ACTION ITEM = Only lines holding "Maximum" are needed; copy each of them from the data below.

Version difference data =

--------

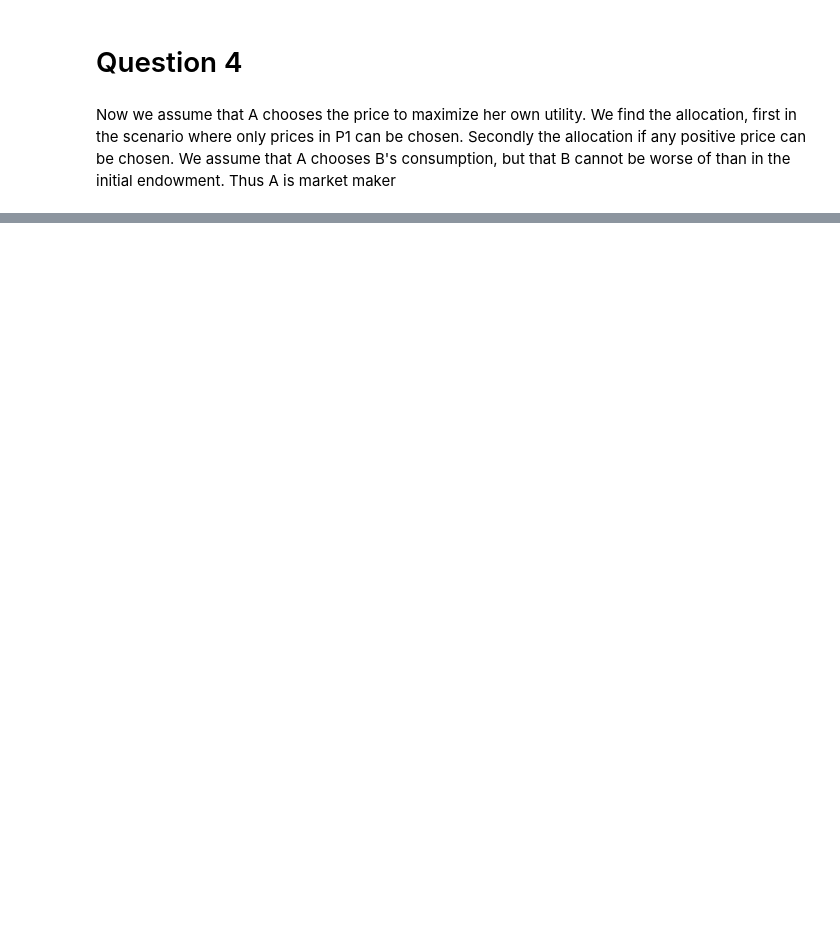
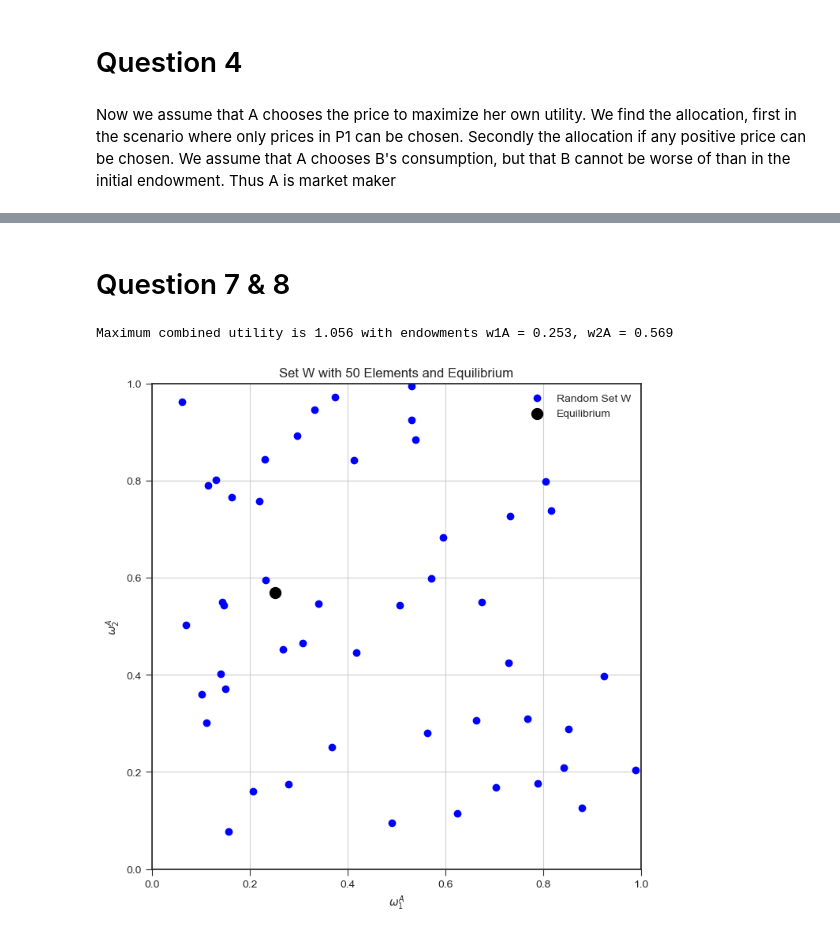
Before and after one commit to NumEconCopenhagen/projects-2024-maltheogpeter, a Jupyter notebook: inauguralproject/inauguralproject.ipynb, the cells around one changed output, grey strips where cells are left out. Saved outputs shown, nothing was run; the diff lists cells and outputs as text; code cells hidden in the pictures; blank space fills up the shorter version.

```diff
--- a/inauguralproject/inauguralproject.ipynb
+++ b/inauguralproject/inauguralproject.ipynb
@@ -189,0 +170,55 @@ ADD CONCISE CONLUSION.
+# %% [markdown]
+# Question 7 & 8
+# %%
+
+
+num_elements = 50
+w1_samples = np.random.uniform(0, 1, num_elements)
+w2_samples = np.random.uniform(0, 1, num_elements)
+W_set = list(zip(w1_samples, w2_samples))
+
+max_combined_utility = -np.inf
+best_endowments = None
+
+for w1A, w2A in W_set:
+
+    model.par.w1A, model.par.w2A = w1A, w2A
+    model.par.w1B, model.par.w2B = 1 - w1A, 1 - w2A
+
+
+    utility_A = model.utility_A(w1A, w2A)
+    utility_B = model.utility_B(1 - w1A, 1 - w2A)
+
+
+    combined_utility = utility_A + utility_B
+
+
+    if combined_utility > max_combined_utility:
+        max_combined_utility = combined_utility
+        best_endowments = (w1A, w2A)
+
+
+print(f"Maximum combined utility is {max_combined_utility:.3f} with endowments w1A = {best_endowments[0]:.3f}, w2A = {best_endowments[1]:.3f}")
+
+
+plt.figure(figsize=(8, 8))
+
+
+plt.scatter(w1_samples, w2_samples, c='blue', label='Random Set W')
+
+
+plt.scatter([best_endowments[0]], [best_endowments[1]], c='black', label='Equilibrium', s=100)
+
+
+plt.title('Set W with 50 Elements and Equilibrium')
+plt.xlabel('$\omega_1^A$')
+plt.ylabel('$\omega_2^A$')
+plt.xlim(0, 1)
+plt.ylim(0, 1)
+
+plt.legend(loc='upper right')
+plt.grid(True)
+plt.show()
+# %% [output]
+Maximum combined utility is 1.056 with endowments w1A = 0.253, w2A = 0.569
+[figure, added]
```
Also changed, not shown: parts of 16 cells of this notebook.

--------

FINAL ANSWER =
+print(f"Maximum combined utility is {max_combined_utility:.3f} with endowments w1A = {best_endowments[0]:.3f}, w2A = {best_endowments[1]:.3f}")
+Maximum combined utility is 1.056 with endowments w1A = 0.253, w2A = 0.569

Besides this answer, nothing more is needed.